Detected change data
————

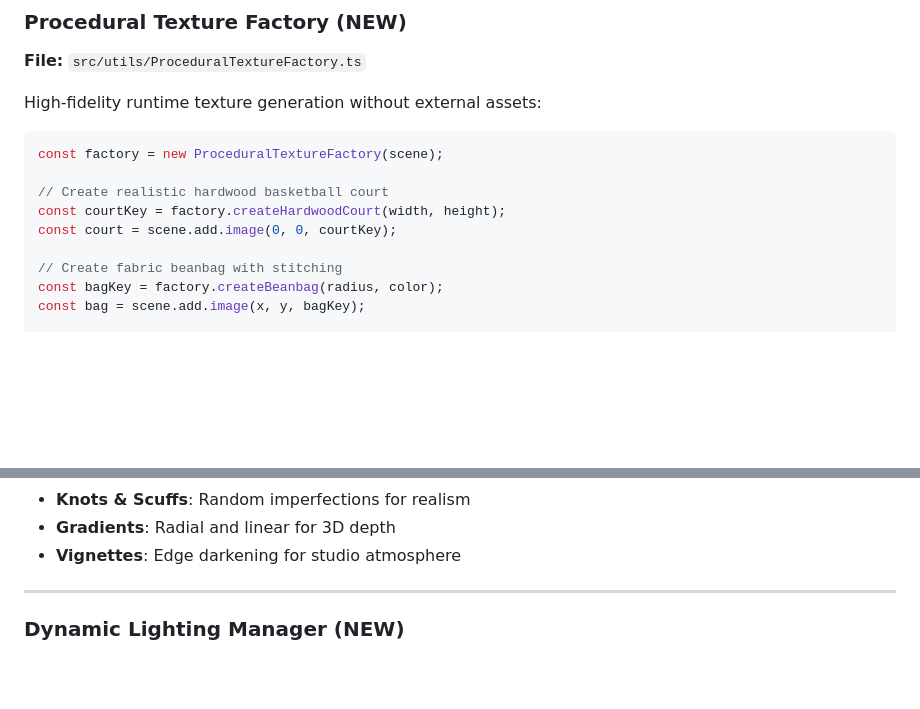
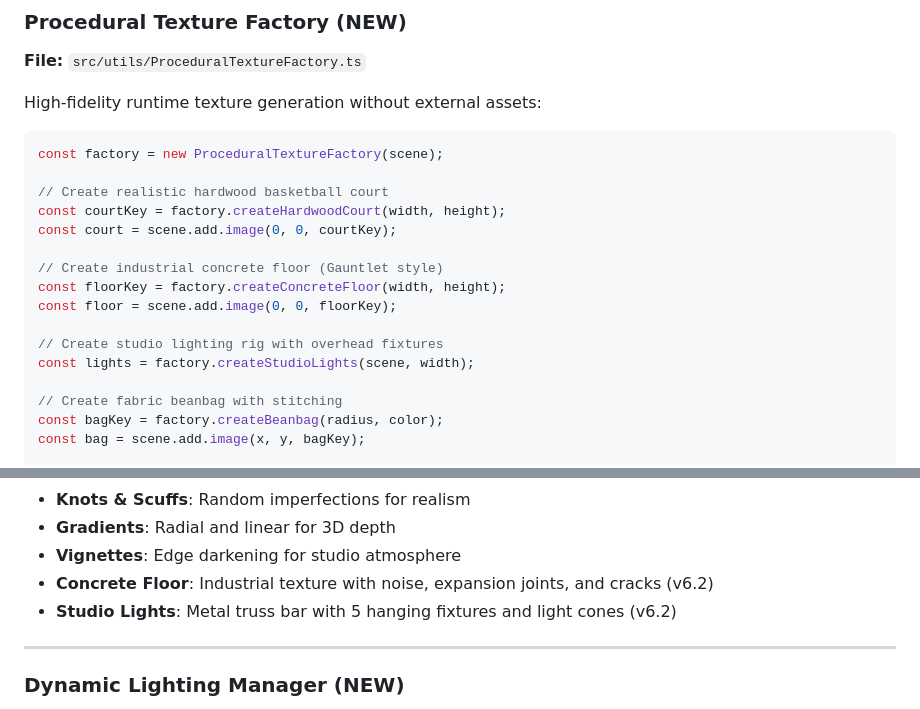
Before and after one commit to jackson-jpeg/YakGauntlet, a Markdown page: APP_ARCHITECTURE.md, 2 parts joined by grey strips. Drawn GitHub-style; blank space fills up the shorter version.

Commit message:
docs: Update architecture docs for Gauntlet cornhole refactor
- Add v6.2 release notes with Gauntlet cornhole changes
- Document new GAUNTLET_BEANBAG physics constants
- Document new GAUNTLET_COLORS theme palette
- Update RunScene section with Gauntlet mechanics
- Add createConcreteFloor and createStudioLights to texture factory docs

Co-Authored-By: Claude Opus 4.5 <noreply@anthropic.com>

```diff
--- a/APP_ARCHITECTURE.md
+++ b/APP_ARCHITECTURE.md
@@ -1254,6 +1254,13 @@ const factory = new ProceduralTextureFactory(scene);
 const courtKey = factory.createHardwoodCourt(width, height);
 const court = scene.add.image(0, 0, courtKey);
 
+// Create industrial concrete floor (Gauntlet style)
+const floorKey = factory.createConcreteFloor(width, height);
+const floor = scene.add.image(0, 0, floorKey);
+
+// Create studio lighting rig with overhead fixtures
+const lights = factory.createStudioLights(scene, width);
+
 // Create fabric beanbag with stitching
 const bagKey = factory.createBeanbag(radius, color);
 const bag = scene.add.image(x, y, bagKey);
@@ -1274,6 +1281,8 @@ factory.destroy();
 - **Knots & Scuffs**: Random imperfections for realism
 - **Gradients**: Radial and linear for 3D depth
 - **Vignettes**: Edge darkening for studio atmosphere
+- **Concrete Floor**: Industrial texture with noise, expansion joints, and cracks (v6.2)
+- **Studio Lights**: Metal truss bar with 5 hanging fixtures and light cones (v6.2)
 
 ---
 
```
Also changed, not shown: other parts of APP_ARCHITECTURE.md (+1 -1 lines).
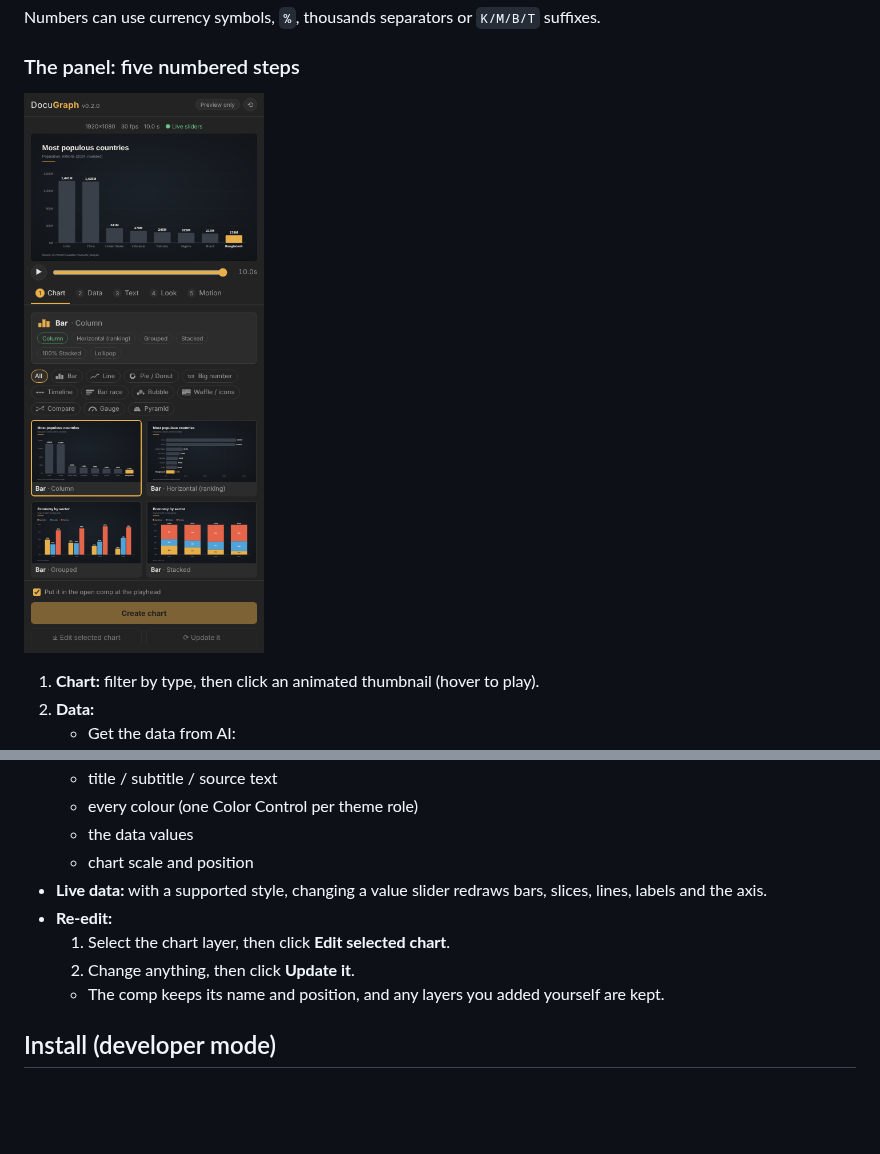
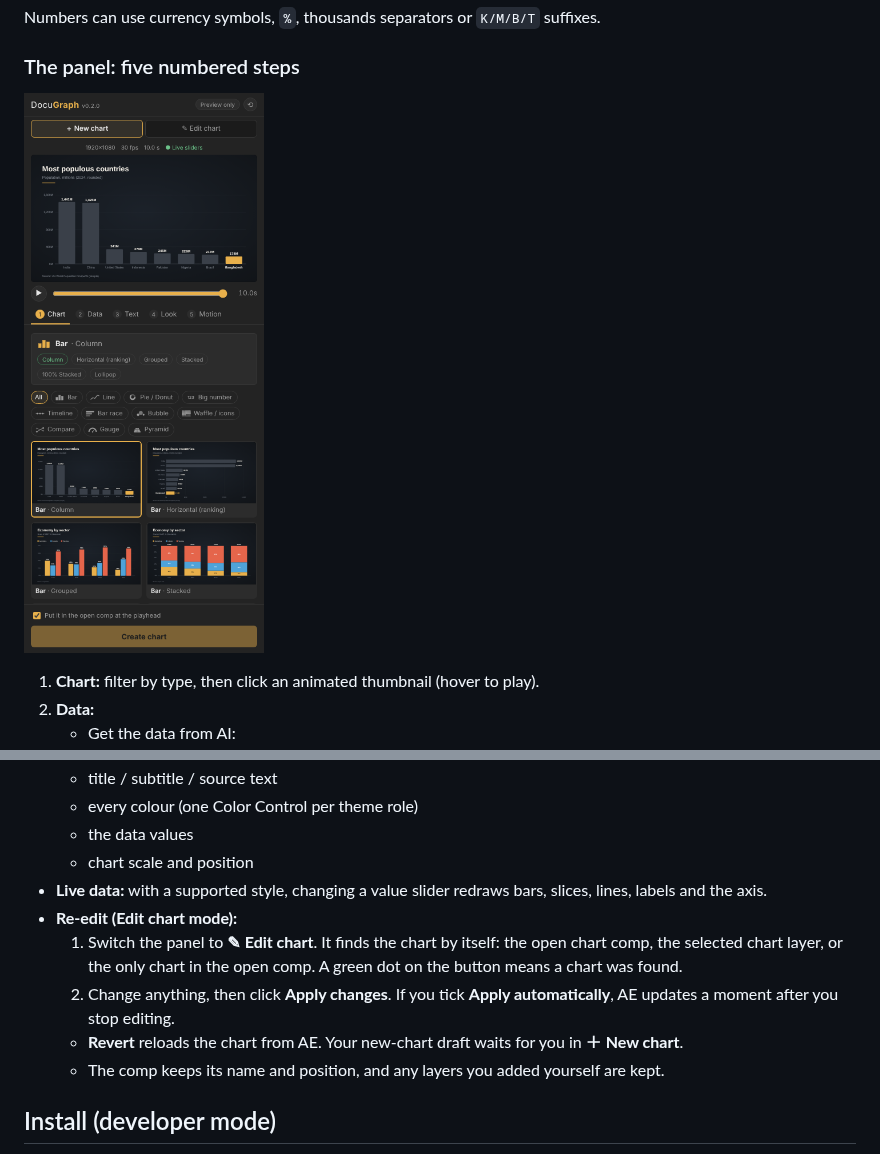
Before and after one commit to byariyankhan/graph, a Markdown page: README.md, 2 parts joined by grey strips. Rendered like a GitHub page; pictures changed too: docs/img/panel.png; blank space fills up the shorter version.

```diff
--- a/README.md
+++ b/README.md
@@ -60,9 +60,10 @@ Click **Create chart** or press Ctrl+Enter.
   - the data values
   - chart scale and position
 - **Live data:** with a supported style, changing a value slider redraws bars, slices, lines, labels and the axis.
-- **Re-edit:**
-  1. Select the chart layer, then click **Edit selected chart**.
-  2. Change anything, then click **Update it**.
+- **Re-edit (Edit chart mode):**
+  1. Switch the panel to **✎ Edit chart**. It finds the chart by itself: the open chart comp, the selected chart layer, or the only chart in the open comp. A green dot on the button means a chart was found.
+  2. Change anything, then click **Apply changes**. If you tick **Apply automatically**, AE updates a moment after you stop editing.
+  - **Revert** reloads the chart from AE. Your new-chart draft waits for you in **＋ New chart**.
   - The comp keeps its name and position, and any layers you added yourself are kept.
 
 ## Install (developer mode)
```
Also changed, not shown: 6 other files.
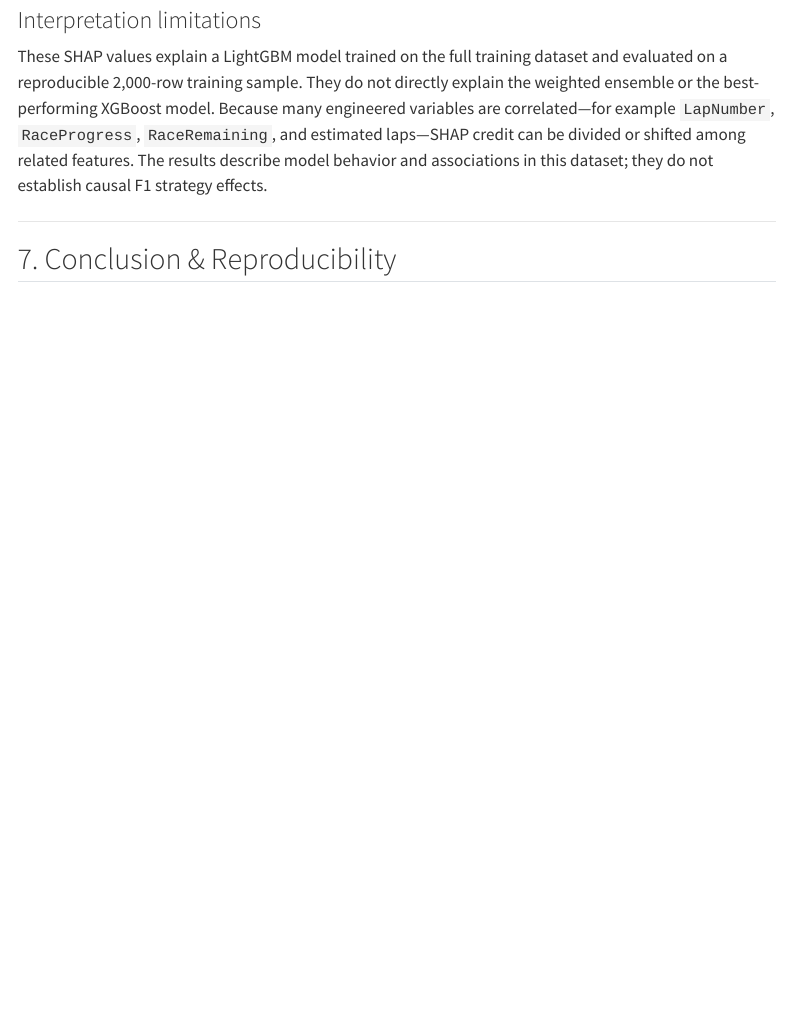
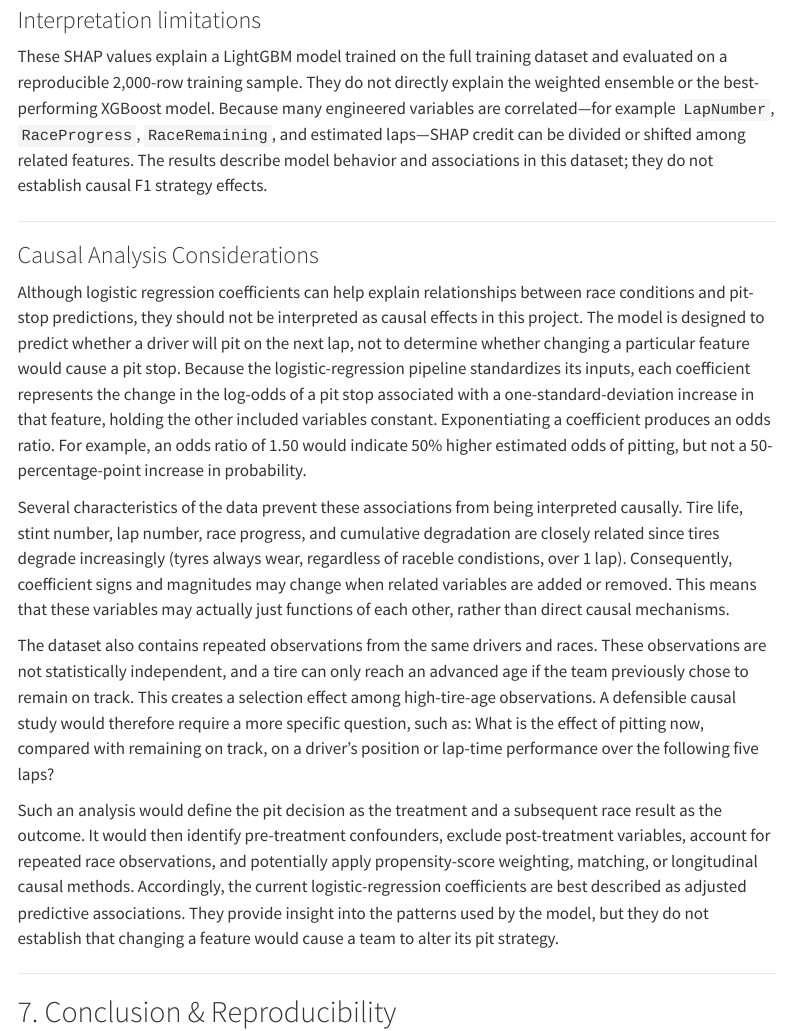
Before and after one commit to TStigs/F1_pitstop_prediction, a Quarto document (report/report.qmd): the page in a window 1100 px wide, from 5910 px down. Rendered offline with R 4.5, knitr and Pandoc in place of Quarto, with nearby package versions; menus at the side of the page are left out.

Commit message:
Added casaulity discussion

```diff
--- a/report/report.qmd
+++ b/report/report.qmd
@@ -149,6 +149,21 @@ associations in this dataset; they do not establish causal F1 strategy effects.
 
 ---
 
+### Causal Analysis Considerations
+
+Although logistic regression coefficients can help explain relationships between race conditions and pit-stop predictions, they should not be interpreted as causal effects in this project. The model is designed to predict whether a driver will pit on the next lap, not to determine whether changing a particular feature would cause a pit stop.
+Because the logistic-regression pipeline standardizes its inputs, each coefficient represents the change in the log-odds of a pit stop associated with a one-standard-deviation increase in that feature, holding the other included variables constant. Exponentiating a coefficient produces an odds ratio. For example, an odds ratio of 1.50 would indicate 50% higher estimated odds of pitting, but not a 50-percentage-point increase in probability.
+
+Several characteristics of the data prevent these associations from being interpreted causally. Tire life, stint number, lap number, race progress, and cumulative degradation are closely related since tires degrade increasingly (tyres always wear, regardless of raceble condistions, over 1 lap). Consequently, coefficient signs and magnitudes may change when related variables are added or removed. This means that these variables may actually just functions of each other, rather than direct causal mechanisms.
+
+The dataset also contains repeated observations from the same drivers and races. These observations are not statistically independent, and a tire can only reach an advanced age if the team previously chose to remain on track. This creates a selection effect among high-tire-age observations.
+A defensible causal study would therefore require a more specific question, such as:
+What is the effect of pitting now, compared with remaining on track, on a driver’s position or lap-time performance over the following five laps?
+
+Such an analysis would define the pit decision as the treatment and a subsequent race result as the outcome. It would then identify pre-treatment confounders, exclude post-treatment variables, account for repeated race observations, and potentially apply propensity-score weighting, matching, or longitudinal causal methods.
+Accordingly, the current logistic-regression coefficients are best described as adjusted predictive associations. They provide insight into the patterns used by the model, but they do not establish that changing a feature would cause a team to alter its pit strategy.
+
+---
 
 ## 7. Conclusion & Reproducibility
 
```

————

*WHAT THE TASK REQUIRES:* Each line above should be output exactly, apart from the pictures.

*REPLY:*
Before and after one commit to jackson-jpeg/YakGauntlet, a Markdown page: APP_ARCHITECTURE.md, 2 parts joined by grey strips. Drawn GitHub-style; blank space fills up the shorter version.

Commit message:
docs: Update architecture docs for Gauntlet cornhole refactor
- Add v6.2 release notes with Gauntlet cornhole changes
- Document new GAUNTLET_BEANBAG physics constants
- Document new GAUNTLET_COLORS theme palette
- Update RunScene section with Gauntlet mechanics
- Add createConcreteFloor and createStudioLights to texture factory docs

Co-Authored-By: Claude Opus 4.5 <noreply@anthropic.com>

```diff
--- a/APP_ARCHITECTURE.md
+++ b/APP_ARCHITECTURE.md
@@ -1254,6 +1254,13 @@ const factory = new ProceduralTextureFactory(scene);
 const courtKey = factory.createHardwoodCourt(width, height);
 const court = scene.add.image(0, 0, courtKey);
 
+// Create industrial concrete floor (Gauntlet style)
+const floorKey = factory.createConcreteFloor(width, height);
+const floor = scene.add.image(0, 0, floorKey);
+
+// Create studio lighting rig with overhead fixtures
+const lights = factory.createStudioLights(scene, width);
+
 // Create fabric beanbag with stitching
 const bagKey = factory.createBeanbag(radius, color);
 const bag = scene.add.image(x, y, bagKey);
@@ -1274,6 +1281,8 @@ factory.destroy();
 - **Knots & Scuffs**: Random imperfections for realism
 - **Gradients**: Radial and linear for 3D depth
 - **Vignettes**: Edge darkening for studio atmosphere
+- **Concrete Floor**: Industrial texture with noise, expansion joints, and cracks (v6.2)
+- **Studio Lights**: Metal truss bar with 5 hanging fixtures and light cones (v6.2)
 
 ---
 
```
Also changed, not shown: other parts of APP_ARCHITECTURE.md (+1 -1 lines).
Before and after one commit to byariyankhan/graph, a Markdown page: README.md, 2 parts joined by grey strips. Rendered like a GitHub page; pictures changed too: docs/img/panel.png; blank space fills up the shorter version.

```diff
--- a/README.md
+++ b/README.md
@@ -60,9 +60,10 @@ Click **Create chart** or press Ctrl+Enter.
   - the data values
   - chart scale and position
 - **Live data:** with a supported style, changing a value slider redraws bars, slices, lines, labels and the axis.
-- **Re-edit:**
-  1. Select the chart layer, then click **Edit selected chart**.
-  2. Change anything, then click **Update it**.
+- **Re-edit (Edit chart mode):**
+  1. Switch the panel to **✎ Edit chart**. It finds the chart by itself: the open chart comp, the selected chart layer, or the only chart in the open comp. A green dot on the button means a chart was found.
+  2. Change anything, then click **Apply changes**. If you tick **Apply automatically**, AE updates a moment after you stop editing.
+  - **Revert** reloads the chart from AE. Your new-chart draft waits for you in **＋ New chart**.
   - The comp keeps its name and position, and any layers you added yourself are kept.
 
 ## Install (developer mode)
```
Also changed, not shown: 6 other files.
Before and after one commit to TStigs/F1_pitstop_prediction, a Quarto document (report/report.qmd): the page in a window 1100 px wide, from 5910 px down. Rendered offline with R 4.5, knitr and Pandoc in place of Quarto, with nearby package versions; menus at the side of the page are left out.

Commit message:
Added casaulity discussion

```diff
--- a/report/report.qmd
+++ b/report/report.qmd
@@ -149,6 +149,21 @@ associations in this dataset; they do not establish causal F1 strategy effects.
 
 ---
 
+### Causal Analysis Considerations
+
+Although logistic regression coefficients can help explain relationships between race conditions and pit-stop predictions, they should not be interpreted as causal effects in this project. The model is designed to predict whether a driver will pit on the next lap, not to determine whether changing a particular feature would cause a pit stop.
+Because the logistic-regression pipeline standardizes its inputs, each coefficient represents the change in the log-odds of a pit stop associated with a one-standard-deviation increase in that feature, holding the other included variables constant. Exponentiating a coefficient produces an odds ratio. For example, an odds ratio of 1.50 would indicate 50% higher estimated odds of pitting, but not a 50-percentage-point increase in probability.
+
+Several characteristics of the data prevent these associations from being interpreted causally. Tire life, stint number, lap number, race progress, and cumulative degradation are closely related since tires degrade increasingly (tyres always wear, regardless of raceble condistions, over 1 lap). Consequently, coefficient signs and magnitudes may change when related variables are added or removed. This means that these variables may actually just functions of each other, rather than direct causal mechanisms.
+
+The dataset also contains repeated observations from the same drivers and races. These observations are not statistically independent, and a tire can only reach an advanced age if the team previously chose to remain on track. This creates a selection effect among high-tire-age observations.
+A defensible causal study would therefore require a more specific question, such as:
+What is the effect of pitting now, compared with remaining on track, on a driver’s position or lap-time performance over the following five laps?
+
+Such an analysis would define the pit decision as the treatment and a subsequent race result as the outcome. It would then identify pre-treatment confounders, exclude post-treatment variables, account for repeated race observations, and potentially apply propensity-score weighting, matching, or longitudinal causal methods.
+Accordingly, the current logistic-regression coefficients are best described as adjusted predictive associations. They provide insight into the patterns used by the model, but they do not establish that changing a feature would cause a team to alter its pit strategy.
+
+---
 
 ## 7. Conclusion & Reproducibility
 
```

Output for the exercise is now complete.